The triptych now resides in the Royal Museum for Fine Arts in Antwerp, rather than its original installation location, which perhaps helped to ensure its preservation. The artist created this set of panels around the years of 1613 and 1615. The overall project has been requested by Sir Nicolaas II Rockox and his wife Adriana Perez, which is why it is sometimes known as the Rockox Triptych. It was intended for a small church in Antwerp, and the outer panels depict the commissioning couple themselves which was common during the Baroque era as a means to establishing one's legacy through fine art. We are now sure about how much they paid for Rubens' services but it is likely to be in line with his other payments at around this time. He most likely worked solely on this set of paintings, because they were not overly complex and so the assistance of his team was not really necessary.
Nicolaas Rockox was planning his legacy when he contacted Rubens about this project. He chose a position for where he would be laid, as well as where his wife would likely follow in the years that followed. He was already close to the artist and so the decision on who to produce this set of paintings was probably a fairly easy one. The overall artwork is intended most of all to underline the couple's devotion and commitment to their faith.
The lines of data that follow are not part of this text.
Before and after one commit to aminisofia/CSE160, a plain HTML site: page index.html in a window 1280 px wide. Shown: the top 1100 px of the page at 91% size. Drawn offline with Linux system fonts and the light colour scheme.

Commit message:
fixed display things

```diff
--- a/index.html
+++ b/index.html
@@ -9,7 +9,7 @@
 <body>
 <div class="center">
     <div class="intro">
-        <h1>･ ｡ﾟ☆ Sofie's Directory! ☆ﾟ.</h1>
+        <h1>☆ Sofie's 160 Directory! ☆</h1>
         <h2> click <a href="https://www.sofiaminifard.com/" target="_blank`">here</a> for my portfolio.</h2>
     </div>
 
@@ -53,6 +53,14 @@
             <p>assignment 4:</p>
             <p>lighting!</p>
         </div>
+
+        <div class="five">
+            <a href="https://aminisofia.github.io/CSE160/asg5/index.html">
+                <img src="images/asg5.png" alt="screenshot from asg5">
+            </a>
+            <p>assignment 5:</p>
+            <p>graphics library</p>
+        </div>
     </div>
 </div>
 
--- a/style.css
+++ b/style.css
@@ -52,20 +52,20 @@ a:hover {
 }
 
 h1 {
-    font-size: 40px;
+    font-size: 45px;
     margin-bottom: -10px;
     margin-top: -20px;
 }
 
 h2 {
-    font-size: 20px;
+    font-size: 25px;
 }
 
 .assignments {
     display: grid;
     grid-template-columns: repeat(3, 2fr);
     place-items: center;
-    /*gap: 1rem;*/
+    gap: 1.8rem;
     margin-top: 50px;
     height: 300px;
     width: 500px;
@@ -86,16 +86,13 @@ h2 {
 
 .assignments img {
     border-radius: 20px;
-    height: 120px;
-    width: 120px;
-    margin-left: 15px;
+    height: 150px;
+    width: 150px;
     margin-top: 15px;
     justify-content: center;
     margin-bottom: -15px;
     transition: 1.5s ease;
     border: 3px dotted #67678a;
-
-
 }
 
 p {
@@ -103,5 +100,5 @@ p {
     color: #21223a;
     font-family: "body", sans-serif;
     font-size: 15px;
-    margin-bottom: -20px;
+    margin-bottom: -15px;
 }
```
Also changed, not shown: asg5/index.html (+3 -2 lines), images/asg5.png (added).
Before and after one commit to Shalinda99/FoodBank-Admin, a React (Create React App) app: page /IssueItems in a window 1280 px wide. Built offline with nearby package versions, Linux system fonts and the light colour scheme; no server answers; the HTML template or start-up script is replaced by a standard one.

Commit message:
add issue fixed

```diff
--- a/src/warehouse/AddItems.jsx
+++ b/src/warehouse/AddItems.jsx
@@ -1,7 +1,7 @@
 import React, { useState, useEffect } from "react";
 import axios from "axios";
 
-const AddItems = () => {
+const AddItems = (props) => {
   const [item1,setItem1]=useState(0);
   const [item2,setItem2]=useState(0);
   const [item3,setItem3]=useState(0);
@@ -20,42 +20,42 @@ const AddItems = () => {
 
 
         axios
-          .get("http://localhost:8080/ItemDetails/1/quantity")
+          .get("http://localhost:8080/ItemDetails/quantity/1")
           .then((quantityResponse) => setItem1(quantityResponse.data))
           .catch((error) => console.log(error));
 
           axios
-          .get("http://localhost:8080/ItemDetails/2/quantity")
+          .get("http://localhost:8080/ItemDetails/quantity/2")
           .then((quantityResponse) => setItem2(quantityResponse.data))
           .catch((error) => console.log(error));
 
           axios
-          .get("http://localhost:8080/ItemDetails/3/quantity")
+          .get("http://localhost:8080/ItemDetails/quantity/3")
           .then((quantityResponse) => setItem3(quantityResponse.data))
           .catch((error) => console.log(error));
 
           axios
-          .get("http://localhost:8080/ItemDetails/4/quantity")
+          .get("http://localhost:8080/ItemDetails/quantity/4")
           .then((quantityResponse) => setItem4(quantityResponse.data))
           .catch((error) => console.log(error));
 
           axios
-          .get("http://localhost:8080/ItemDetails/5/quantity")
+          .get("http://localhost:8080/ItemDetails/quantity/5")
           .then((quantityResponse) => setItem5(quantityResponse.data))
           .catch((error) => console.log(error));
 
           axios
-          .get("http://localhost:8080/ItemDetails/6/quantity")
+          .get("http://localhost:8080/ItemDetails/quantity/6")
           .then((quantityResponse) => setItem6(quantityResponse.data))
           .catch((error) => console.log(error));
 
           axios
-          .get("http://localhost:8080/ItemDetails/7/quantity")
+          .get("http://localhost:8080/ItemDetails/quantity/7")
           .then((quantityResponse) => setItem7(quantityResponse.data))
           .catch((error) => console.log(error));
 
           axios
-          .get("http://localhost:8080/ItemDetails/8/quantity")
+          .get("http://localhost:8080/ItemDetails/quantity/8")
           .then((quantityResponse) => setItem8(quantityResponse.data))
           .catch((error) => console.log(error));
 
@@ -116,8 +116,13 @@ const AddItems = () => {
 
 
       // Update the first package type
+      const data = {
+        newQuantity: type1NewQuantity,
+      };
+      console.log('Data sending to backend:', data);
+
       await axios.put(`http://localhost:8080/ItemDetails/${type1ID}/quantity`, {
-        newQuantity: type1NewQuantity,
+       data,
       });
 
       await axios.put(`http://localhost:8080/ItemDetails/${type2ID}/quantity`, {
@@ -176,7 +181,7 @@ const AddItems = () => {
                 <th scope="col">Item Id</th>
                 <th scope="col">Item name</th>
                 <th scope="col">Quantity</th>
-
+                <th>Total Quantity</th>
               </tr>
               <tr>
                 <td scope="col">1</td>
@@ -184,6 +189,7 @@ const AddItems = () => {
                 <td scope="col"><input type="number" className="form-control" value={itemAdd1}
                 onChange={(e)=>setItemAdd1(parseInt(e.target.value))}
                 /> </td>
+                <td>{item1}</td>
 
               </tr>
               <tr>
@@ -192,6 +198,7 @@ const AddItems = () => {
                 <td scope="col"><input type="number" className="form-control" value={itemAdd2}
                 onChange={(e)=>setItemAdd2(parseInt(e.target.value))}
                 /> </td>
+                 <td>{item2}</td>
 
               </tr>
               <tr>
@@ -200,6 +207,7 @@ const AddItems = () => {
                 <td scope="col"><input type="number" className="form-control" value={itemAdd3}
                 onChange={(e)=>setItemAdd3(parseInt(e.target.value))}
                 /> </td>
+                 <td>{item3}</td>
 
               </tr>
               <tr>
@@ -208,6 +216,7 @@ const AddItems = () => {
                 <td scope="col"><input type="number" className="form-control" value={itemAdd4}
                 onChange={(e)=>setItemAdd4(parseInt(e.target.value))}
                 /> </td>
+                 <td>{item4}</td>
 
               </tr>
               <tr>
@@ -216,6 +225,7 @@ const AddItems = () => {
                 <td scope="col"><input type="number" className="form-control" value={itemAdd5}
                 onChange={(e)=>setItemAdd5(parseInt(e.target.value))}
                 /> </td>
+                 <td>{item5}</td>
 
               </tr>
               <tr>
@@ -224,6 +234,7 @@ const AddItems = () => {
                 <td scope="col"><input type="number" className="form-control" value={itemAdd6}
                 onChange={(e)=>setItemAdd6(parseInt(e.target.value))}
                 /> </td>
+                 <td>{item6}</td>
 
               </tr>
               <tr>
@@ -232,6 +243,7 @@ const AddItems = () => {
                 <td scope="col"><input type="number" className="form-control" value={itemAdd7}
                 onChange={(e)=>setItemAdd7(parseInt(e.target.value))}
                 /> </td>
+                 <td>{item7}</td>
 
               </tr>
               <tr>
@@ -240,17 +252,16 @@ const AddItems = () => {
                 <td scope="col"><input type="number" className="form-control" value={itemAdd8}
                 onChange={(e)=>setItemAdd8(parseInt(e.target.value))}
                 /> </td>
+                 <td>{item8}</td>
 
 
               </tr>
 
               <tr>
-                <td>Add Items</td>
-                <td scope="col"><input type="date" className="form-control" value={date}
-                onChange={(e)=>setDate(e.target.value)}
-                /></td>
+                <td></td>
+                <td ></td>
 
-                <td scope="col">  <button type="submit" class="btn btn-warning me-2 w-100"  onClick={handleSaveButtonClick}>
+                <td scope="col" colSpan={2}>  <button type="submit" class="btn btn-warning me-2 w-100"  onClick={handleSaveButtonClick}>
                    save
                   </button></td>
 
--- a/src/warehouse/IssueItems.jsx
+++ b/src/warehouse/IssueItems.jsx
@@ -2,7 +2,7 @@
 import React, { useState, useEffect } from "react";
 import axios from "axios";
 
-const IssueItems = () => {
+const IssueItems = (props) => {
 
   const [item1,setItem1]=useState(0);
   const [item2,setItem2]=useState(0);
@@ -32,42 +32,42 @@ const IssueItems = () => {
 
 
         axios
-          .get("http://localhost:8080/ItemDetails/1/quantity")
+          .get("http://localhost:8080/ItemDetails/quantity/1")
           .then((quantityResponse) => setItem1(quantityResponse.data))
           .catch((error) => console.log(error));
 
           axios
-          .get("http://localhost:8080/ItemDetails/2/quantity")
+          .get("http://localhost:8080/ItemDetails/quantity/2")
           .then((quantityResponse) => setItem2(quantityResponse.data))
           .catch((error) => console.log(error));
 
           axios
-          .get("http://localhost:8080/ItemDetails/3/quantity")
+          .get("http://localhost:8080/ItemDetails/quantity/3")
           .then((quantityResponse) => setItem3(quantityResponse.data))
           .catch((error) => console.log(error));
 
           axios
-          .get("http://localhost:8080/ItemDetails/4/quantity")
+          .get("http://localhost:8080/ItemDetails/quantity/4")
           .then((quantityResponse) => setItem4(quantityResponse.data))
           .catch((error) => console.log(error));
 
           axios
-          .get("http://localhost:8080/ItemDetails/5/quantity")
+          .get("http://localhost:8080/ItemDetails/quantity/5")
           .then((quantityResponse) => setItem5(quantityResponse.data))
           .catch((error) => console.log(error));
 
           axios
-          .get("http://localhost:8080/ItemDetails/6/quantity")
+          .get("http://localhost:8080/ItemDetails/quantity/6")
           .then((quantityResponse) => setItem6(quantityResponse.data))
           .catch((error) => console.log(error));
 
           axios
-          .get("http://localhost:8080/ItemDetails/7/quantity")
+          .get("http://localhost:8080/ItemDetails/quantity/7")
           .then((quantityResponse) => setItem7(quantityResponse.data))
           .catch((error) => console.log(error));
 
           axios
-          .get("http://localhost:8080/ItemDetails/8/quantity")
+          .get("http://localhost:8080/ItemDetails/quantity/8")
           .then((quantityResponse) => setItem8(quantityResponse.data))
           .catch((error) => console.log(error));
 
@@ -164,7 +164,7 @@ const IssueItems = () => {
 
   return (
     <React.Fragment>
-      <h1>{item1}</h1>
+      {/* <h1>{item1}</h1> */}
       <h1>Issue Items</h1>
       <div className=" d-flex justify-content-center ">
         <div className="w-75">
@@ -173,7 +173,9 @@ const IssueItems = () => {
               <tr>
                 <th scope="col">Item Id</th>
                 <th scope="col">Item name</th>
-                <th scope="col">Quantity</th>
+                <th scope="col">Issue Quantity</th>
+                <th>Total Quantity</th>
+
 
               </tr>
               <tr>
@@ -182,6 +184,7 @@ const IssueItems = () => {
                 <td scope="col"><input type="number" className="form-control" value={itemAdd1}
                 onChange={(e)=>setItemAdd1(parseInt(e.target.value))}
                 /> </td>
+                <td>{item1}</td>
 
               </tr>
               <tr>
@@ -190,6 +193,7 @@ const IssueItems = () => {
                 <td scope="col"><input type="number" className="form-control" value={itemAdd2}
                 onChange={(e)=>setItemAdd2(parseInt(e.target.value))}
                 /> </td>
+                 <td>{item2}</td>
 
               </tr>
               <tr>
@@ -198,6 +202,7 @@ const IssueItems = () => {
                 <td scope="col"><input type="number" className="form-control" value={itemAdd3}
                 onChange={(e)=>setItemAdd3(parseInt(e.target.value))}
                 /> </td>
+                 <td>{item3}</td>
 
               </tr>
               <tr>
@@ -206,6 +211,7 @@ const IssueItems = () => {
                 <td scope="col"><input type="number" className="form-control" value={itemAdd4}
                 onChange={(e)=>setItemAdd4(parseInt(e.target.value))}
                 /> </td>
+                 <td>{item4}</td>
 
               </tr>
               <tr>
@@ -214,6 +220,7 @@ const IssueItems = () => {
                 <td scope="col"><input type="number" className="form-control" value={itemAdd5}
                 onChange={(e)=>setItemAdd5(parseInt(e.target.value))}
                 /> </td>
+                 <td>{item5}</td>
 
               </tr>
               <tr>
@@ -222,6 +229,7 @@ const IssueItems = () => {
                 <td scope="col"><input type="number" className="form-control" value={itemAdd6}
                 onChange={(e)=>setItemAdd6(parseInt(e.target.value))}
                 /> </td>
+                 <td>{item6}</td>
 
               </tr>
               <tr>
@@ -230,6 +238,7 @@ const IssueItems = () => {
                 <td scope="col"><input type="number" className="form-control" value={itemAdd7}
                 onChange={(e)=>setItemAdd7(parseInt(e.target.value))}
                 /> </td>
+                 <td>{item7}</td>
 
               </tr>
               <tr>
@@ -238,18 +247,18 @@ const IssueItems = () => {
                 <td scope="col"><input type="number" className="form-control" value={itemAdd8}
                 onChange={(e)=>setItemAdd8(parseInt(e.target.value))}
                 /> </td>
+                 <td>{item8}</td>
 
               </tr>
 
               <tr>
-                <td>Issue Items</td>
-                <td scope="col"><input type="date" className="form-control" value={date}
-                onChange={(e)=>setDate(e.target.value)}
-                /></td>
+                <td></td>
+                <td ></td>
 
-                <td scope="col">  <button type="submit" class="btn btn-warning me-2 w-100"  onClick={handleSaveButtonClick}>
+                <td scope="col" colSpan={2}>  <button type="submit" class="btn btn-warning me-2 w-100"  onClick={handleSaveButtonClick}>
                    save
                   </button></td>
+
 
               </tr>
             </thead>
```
We see here within the central panel the apparition of Christ, leaving Thomas incredulous. He was previously the doubter who realised his error. Also within the scene is apostle Peter and also Paul. There is a theme also of forgiveness within this setting and a generally positive and forward thinking aspect.
The Incredulity of St Thomas is normally on display at the Royal Museum of Fine Arts in Antwerp, Belgium. Some of the other highlights to be found within their collection include a stunning Self Portrait by Jean-Auguste-Dominique Ingres, The Intrigue by James Ensor, The Preacher Eleazar Swalmius by Rembrandt and also The Lamentation over the Dead Christ by Anthony van Dyck. The overall selection is focused at key local artists as well as a wider survey of European painters from more traditional art movements. Rubens himself is well represented here, with a number of his original artworks on display, and all in all, this is an excellent venue from which to learn more about the contributions of several highly prominent painters from around the time, and just after, Peter Paul Rubens. Belguim itself has a fine history within art, as well as the local surrounding regions, and so it is entirely appropriate that such a good collection of work would be located here in the city of Antwerp.